<<<<
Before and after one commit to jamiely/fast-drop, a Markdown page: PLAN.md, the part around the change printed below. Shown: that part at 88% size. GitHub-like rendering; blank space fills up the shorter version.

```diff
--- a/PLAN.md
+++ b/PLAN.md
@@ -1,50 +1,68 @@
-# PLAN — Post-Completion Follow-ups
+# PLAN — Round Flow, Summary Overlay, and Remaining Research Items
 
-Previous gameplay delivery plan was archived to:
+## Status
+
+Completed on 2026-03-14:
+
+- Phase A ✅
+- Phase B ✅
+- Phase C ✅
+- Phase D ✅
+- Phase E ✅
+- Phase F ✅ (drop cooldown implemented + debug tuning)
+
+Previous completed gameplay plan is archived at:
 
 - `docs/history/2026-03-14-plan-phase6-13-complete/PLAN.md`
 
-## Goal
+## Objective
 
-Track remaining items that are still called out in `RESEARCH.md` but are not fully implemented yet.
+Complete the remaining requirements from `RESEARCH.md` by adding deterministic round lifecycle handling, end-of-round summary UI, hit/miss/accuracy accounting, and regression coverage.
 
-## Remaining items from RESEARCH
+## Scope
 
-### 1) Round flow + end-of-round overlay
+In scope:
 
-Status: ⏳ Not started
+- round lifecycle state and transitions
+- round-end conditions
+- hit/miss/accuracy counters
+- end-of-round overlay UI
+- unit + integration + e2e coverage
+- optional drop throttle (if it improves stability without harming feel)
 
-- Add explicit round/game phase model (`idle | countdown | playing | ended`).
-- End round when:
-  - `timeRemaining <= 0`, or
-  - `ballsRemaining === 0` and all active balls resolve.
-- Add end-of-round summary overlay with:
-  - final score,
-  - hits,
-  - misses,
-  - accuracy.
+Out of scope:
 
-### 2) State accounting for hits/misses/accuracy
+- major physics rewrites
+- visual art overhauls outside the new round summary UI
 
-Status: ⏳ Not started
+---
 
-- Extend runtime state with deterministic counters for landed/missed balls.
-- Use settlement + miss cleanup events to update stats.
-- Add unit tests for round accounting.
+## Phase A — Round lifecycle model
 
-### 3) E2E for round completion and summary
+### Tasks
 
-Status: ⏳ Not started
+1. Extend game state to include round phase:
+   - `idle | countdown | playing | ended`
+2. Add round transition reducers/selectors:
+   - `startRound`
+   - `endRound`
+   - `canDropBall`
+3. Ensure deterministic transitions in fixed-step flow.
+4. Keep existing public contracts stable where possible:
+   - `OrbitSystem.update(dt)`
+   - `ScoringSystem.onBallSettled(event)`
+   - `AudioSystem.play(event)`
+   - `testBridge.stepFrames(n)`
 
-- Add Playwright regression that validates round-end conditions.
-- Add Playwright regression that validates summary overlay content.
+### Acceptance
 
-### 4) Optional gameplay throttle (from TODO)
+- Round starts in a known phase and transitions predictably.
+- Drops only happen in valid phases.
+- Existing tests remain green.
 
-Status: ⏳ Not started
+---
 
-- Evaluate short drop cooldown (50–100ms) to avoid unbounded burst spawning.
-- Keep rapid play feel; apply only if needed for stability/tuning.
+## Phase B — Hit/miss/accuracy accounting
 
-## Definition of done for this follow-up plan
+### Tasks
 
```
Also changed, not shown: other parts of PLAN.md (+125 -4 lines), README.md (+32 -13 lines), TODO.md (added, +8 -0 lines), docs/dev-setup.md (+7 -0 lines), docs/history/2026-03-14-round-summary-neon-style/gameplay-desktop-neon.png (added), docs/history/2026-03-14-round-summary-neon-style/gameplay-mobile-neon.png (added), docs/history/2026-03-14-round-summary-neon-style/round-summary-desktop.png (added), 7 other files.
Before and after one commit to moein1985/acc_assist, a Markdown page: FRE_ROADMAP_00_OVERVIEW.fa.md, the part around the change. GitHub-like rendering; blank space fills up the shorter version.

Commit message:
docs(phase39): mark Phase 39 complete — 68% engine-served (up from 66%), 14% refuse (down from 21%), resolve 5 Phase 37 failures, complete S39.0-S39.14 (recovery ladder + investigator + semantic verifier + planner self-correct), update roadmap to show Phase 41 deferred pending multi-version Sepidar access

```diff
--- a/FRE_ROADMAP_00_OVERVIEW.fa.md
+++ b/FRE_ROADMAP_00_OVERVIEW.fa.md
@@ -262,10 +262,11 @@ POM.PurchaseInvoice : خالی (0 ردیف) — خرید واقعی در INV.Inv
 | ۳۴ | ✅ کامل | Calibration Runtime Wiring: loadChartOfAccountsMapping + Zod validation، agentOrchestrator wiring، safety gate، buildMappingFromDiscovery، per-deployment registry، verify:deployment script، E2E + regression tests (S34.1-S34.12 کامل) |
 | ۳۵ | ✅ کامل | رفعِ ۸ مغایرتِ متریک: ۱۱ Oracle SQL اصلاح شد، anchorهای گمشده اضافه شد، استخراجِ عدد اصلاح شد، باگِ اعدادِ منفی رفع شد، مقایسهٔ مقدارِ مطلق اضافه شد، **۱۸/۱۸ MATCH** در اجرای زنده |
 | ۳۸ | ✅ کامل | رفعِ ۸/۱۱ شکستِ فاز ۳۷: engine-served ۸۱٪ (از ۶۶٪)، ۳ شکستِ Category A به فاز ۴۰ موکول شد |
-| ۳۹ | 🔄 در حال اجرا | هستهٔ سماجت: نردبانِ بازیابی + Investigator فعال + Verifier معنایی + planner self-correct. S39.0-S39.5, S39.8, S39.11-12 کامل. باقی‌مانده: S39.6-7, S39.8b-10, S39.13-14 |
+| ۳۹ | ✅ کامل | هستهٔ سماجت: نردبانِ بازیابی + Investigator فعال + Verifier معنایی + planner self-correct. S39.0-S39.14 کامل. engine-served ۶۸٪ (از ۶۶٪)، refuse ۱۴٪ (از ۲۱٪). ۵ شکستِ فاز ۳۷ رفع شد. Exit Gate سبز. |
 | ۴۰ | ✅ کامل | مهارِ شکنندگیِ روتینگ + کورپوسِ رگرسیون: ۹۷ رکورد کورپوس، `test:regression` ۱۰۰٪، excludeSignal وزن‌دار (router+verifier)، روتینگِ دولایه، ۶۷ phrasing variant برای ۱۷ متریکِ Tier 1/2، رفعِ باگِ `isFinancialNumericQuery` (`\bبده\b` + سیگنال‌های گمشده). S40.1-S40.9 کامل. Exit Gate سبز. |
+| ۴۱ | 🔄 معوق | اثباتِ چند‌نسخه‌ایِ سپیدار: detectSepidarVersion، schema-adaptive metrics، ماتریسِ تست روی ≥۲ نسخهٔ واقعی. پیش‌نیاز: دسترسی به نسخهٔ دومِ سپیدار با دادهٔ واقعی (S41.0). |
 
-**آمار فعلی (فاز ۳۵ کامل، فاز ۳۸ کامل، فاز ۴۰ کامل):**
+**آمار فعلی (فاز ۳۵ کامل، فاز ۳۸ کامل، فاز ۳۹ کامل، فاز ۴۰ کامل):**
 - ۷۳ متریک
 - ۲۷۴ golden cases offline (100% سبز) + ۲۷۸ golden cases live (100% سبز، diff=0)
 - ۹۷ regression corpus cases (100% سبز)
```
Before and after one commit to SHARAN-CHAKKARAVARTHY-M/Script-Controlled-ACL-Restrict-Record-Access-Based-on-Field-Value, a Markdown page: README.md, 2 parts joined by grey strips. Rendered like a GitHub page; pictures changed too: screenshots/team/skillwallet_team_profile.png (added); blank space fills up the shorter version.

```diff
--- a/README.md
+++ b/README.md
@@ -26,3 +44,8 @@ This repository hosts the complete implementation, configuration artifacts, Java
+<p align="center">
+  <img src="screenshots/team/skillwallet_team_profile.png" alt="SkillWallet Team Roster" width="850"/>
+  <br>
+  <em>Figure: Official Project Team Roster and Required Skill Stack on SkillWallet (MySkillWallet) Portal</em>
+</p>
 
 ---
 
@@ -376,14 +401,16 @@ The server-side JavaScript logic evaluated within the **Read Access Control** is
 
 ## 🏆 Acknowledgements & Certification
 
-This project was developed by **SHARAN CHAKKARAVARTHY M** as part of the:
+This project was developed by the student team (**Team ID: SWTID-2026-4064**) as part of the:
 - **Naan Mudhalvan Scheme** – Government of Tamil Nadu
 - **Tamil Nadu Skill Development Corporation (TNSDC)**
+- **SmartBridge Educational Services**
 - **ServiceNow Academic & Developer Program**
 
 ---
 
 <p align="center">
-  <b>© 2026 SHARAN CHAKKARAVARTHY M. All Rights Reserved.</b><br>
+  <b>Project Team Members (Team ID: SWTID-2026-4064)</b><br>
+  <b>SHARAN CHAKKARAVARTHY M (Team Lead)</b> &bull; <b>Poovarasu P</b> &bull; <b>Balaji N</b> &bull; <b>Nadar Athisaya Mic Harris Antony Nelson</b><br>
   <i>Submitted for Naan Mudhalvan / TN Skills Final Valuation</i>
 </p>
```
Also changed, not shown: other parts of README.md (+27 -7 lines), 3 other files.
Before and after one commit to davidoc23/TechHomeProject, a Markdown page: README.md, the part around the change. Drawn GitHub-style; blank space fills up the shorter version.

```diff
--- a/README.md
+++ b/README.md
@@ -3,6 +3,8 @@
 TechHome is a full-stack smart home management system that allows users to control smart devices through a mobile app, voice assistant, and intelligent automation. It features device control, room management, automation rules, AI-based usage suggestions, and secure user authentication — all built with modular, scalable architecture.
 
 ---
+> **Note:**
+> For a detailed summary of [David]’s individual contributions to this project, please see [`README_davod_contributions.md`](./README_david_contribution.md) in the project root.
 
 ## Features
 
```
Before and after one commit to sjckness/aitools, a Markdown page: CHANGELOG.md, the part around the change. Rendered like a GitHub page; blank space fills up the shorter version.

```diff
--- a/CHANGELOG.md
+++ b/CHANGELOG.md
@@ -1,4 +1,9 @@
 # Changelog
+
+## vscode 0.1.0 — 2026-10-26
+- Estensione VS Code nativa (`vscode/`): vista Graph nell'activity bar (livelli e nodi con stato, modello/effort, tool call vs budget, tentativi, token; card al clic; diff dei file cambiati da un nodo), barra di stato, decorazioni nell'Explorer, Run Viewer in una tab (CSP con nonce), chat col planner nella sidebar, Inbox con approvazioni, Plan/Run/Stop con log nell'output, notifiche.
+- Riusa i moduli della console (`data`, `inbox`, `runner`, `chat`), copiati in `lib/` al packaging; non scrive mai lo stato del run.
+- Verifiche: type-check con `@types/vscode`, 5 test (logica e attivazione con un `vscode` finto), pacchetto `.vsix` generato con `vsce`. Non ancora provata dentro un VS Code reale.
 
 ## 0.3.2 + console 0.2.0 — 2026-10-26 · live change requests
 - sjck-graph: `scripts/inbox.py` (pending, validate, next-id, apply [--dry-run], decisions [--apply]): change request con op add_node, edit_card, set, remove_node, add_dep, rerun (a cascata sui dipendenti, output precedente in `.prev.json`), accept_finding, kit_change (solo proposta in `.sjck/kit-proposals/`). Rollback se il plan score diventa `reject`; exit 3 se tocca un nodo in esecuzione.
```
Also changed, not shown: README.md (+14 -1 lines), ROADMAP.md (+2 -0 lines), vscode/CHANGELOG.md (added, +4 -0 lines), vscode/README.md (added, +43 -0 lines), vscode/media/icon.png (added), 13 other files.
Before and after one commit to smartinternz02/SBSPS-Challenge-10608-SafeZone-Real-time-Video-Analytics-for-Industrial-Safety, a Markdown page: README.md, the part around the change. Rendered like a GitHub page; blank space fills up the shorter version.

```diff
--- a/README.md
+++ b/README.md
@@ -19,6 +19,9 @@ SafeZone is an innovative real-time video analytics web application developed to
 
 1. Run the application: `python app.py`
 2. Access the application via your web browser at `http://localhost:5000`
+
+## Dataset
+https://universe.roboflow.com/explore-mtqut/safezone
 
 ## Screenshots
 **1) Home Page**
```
>>>>
Read the entries and pick out all lines that include the word "deterministic".

- Task answer
+Complete the remaining requirements from `RESEARCH.md` by adding deterministic round lifecycle handling, end-of-round summary UI, hit/miss/accuracy accounting, and regression coverage.
-- Extend runtime state with deterministic counters for landed/missed balls.
+3. Ensure deterministic transitions in fixed-step flow.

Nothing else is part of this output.